in the kernel is more complex than in userspace.
>>> Well, I need to handle stuff like SDL in my userspace project, so I have
>>> to have all that queuing stuff in software anyway, but it would be good
>>> if each project didn't have to implement that. Worst case, it could be
>>> in libdrm too.
>> Usually, this kind of queuing will be handled in a display server such
>> as Xorg or a Wayland compositor, not by the application such as a video
>> player itself, or any library in the latter's address space. I'm not
>> sure there's much potential for sharing code between display servers for
> This assumes that you are using a display server, which is definitely
> not always the case (there is e.g. Kodi GBM). Well, I'm not saying it
> is essential to have it in the kernel, but it would avoid code
> duplication and lower the complexity in userspace.
For code duplication, my suggestion would be to use a display server
instead of duplicating its functionality.
>>>> In the first, we'd need a mechanism where we can schedule a render at a

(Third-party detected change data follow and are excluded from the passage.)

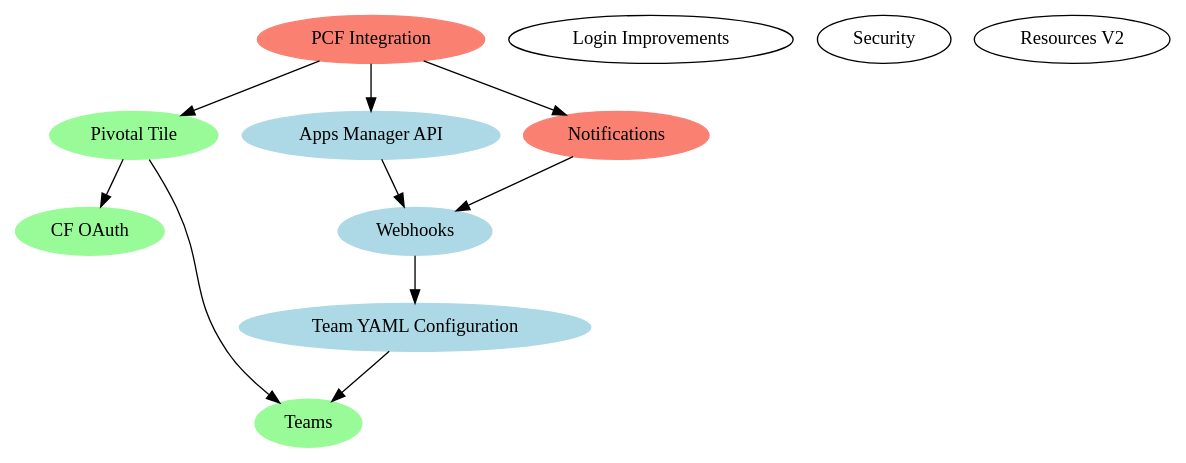
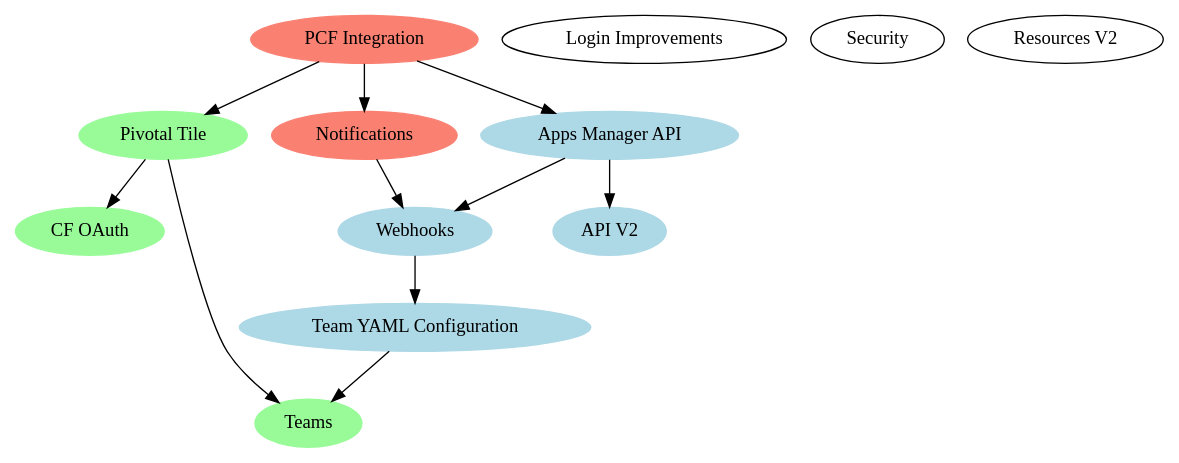
Before and after one commit to vmware-archive/skunkworks: the diagram in roadmap/roadmap.dot, drawn with Graphviz.

Commit message:
add apiv2 epic

```diff
--- a/roadmap/roadmap.dot
+++ b/roadmap/roadmap.dot
@@ -1,30 +1,31 @@
 digraph G {
   subgraph v11 {
     node [style=filled, color=palegreen]
 
     "Pivotal Tile" -> "CF OAuth"
     "Pivotal Tile" -> "Teams"
   }
 
   subgraph v12 {
     node [style=filled, color=lightblue]
 
     "Team YAML Configuration" -> "Teams"
     "Webhooks" -> "Team YAML Configuration"
+    "Apps Manager API" -> "API V2"
     "Apps Manager API" -> "Webhooks"
   }
 
   subgraph v13 {
     node [style=filled, color=salmon]
 
     "Notifications" -> "Webhooks"
 
     "PCF Integration" -> "Pivotal Tile"
     "PCF Integration" -> "Notifications"
     "PCF Integration" -> "Apps Manager API"
   }
 
   "Login Improvements"
   "Security"
   "Resources V2"
 }
```
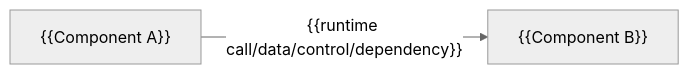
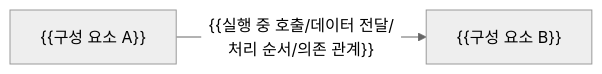
The diagram in docs/architectures/architecture-view.template.md (kayden-kim/narumq), drawn with Mermaid (neutral theme) before and after one commit. The commit also changed other lines of this file and 18 other files, not shown here.

````diff
--- a/docs/architectures/architecture-view.template.md
+++ b/docs/architectures/architecture-view.template.md
@@ -20,4 +20,4 @@
 ```mermaid
 flowchart LR
-    A["{{Component A}}"] -->|"{{runtime call/data/control/dependency}}"| B["{{Component B}}"]
+    A["{{구성 요소 A}}"] -->|"{{실행 중 호출/데이터 전달/처리 순서/의존 관계}}"| B["{{구성 요소 B}}"]
 ```
````
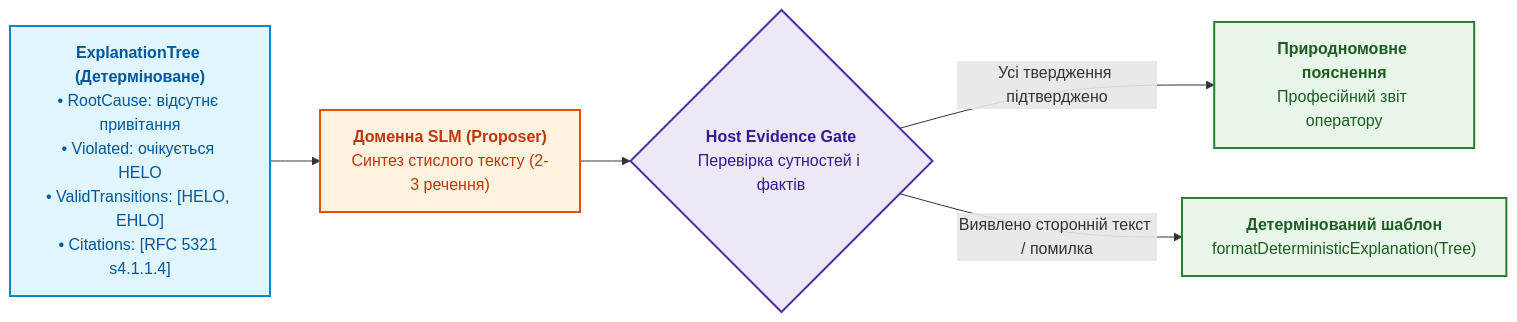
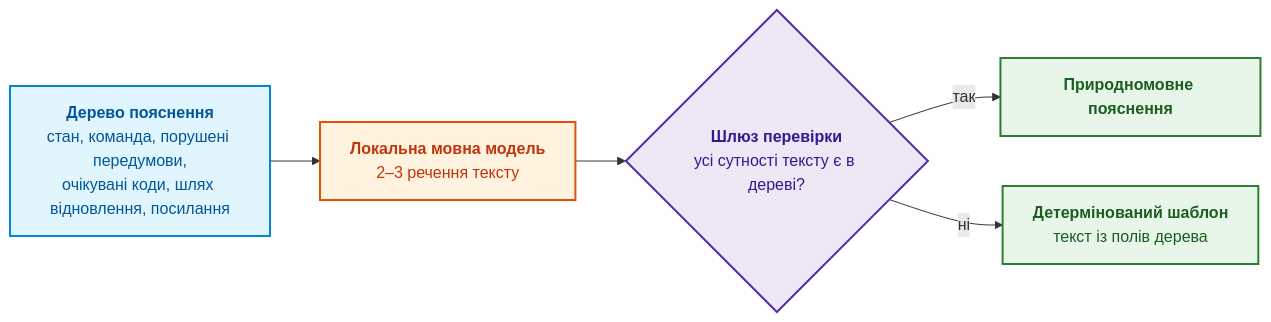
One commit to nick-fedchik/articles changed the sixth of 6 diagrams in ExpertSystem/ch20-explanation-engine.md. Above: the diagram before and after it, drawn with Mermaid. The commit also changed other lines of this file, not shown here.

````diff
--- a/ExpertSystem/ch20-explanation-engine.md
+++ b/ExpertSystem/ch20-explanation-engine.md
@@ -330,21 +397,20 @@
 ```mermaid
 flowchart LR
-    accTitle: Контур синтезу пояснень Q3
-    accDescr: Трансляція верифікованого дерева пояснень у природну мову через локальну SLM під наглядом Host Evidence Gate.
+    accTitle: Синтез природномовного пояснення поверх перевіреного дерева
+    accDescr: Детерміноване дерево пояснення передається локальній мовній моделі, текст моделі перевіряє шлюз, і за будь-якої розбіжності користувач отримує детермінований шаблон.
 
-    Tree["<b>ExplanationTree (Детерміноване)</b><br/>• RootCause: відсутнє привітання<br/>• Violated: очікується HELO<br/>• ValidTransitions: [HELO, EHLO]<br/>• Citations: [RFC 5321 s4.1.1.4]"] --> SLM["<b>Доменна SLM (Proposer)</b><br/>Синтез стислого тексту (2-3 речення)"]
-    SLM --> Gate{"<b>Host Evidence Gate</b><br/>Перевірка сутностей і фактів"}
-    
-    Gate -->|"Усі твердження підтверджено"| NL["<b>Природномовне пояснення</b><br/>Професійний звіт оператору"]
-    Gate -->|"Виявлено сторонній текст / помилка"| Fallback["<b>Детермінований шаблон</b><br/>formatDeterministicExplanation(Tree)"]
+    Tree["<b>Дерево пояснення</b><br/>стан, команда, порушені передумови,<br/>очікувані коди, шлях відновлення, посилання"] --> SLM["<b>Локальна мовна модель</b><br/>2–3 речення тексту"]
+    SLM --> Gate{"<b>Шлюз перевірки</b><br/>усі сутності тексту є в дереві?"}
+    Gate -->|так| NL["<b>Природномовне пояснення</b>"]
+    Gate -->|ні| Fallback["<b>Детермінований шаблон</b><br/>текст із полів дерева"]
 
     classDef dt fill:#e1f5fe,stroke:#0288d1,stroke-width:2px,color:#01579b;
     classDef ai fill:#fff3e0,stroke:#e65100,stroke-width:2px,color:#bf360c;
     classDef gate fill:#ede7f6,stroke:#512da8,stroke-width:2px,color:#311b92;
     classDef out fill:#e8f5e9,stroke:#2e7d32,stroke-width:2px,color:#1b5e20;
 
     class Tree dt;
     class SLM ai;
     class Gate gate;
     class NL,Fallback out;
 ```
````
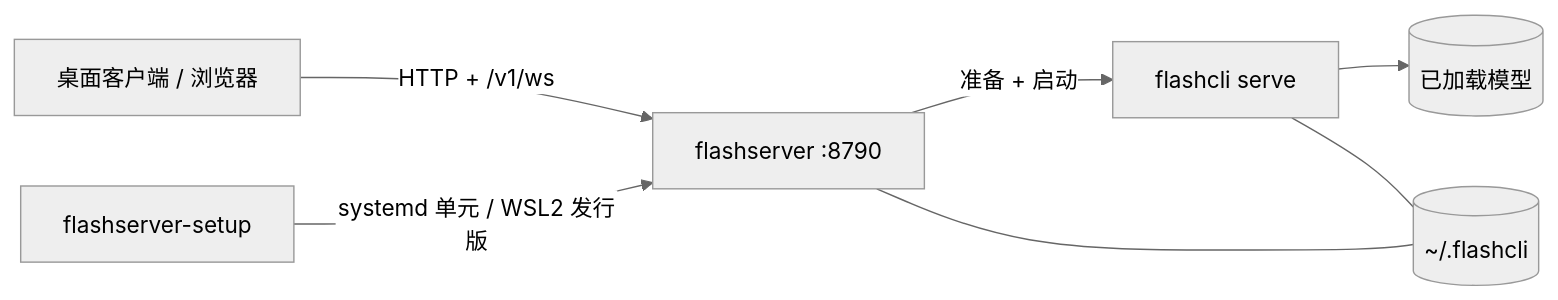
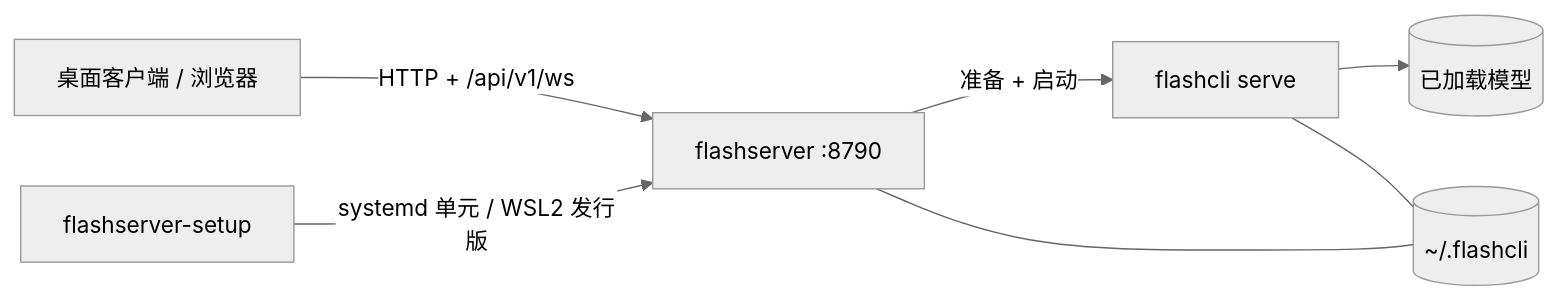
Before and after one commit to aodianyun/flashcli: the diagram in docs/flashserver.zh-CN.md, drawn with Mermaid (neutral theme). The commit also changed other lines of this file and 38 other files, not shown here.

````diff
--- a/docs/flashserver.zh-CN.md
+++ b/docs/flashserver.zh-CN.md
@@ -8,9 +8,9 @@
 ```mermaid
 flowchart LR
-  UI["桌面客户端 / 浏览器"] -- "HTTP + /v1/ws" --> SRV["flashserver :8790"]
+  UI["桌面客户端 / 浏览器"] -- "HTTP + /api/v1/ws" --> SRV["flashserver :8790"]
   SRV -- "准备 + 启动" --> CLI["flashcli serve"]
   CLI --> MODEL[(已加载模型)]
   SETUP["flashserver-setup"] -- "systemd 单元 / WSL2 发行版" --> SRV
   SRV --- CACHE[(~/.flashcli)]
   CLI --- CACHE
 ```
````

>>>> specific time or vblank. We can of course already implement this in
>>>> software, but with fences, the scheduling would need to be done in the
>>>> driver. Then if the fence is signalled earlier, the driver should hold
>>>> on until the delay is met. If the fence got signalled late, we also
>>>> need to think of a workflow. As we can't schedule more then one render
>>>> in DRM at one time, I don't really see yet how to make that work.
>>> Indeed, that's also one of the main issues I've spotted. Before using
>>> an implicit fence, we basically have to make sure the frame is due for
>>> display at the next vblank. Otherwise, we need to refrain from using
>>> the fence and schedule the flip later, which is kind of counter-
>>> I feel like specifying a target vblank would be a good unit for that,
>> The mechanism described above works for that.
> I still don't see any fence-based mechanism that can work to achieve
> that, but maybe I'm missing your point.
It's not fence based, just good old waiting for the previous vblank
before submitting the flip to the kernel.
>>> since it's our native granularity after all (while a timestamp is not).
>> Note that variable refresh rate (Adaptive Sync / FreeSync / G-Sync)
>> changes things in this regard. It makes the vblank length variable, and
>> if you wait for multiple vblanks between flips, you get the maximum
>> vblank length corresponding to the minimum refresh rate / timing
>> granularity. Thus, it would be useful to allow userspace to specify a
>> timestamp corresponding to the earliest time when the flip is to
>> complete. The kernel could then try to hit that as closely as possible.
> I'm not very familiar with how this works, but I don't really see what
> it changes. Does it mean we can flip multiple times per vblank?
It's not about that.
> And I really like a vblank count over a timestamp, as one is the native
> unit at hand and the other one only correleates to it.
>From a video playback application POV it's really the other way around,
isn't it? The target time is known (e.g. in order to sync up with
audio), the vblank count has to be calculated from that. And with
variable refresh rate, this calculation can't be done reliably, because
it's not known ahead of time when the next vblank starts (at least not
more accurately than an interval corresponding to the maximum/minimum
If the target timestamp could be specified explicitly, the kernel could
do the conversion to the vblank count for fixed refresh, and could
adjust the refresh rate to hit the target more accurately with variable
Earthling Michel DÃnzer | https://www.amd.com
Libre software enthusiast | Mesa and X developer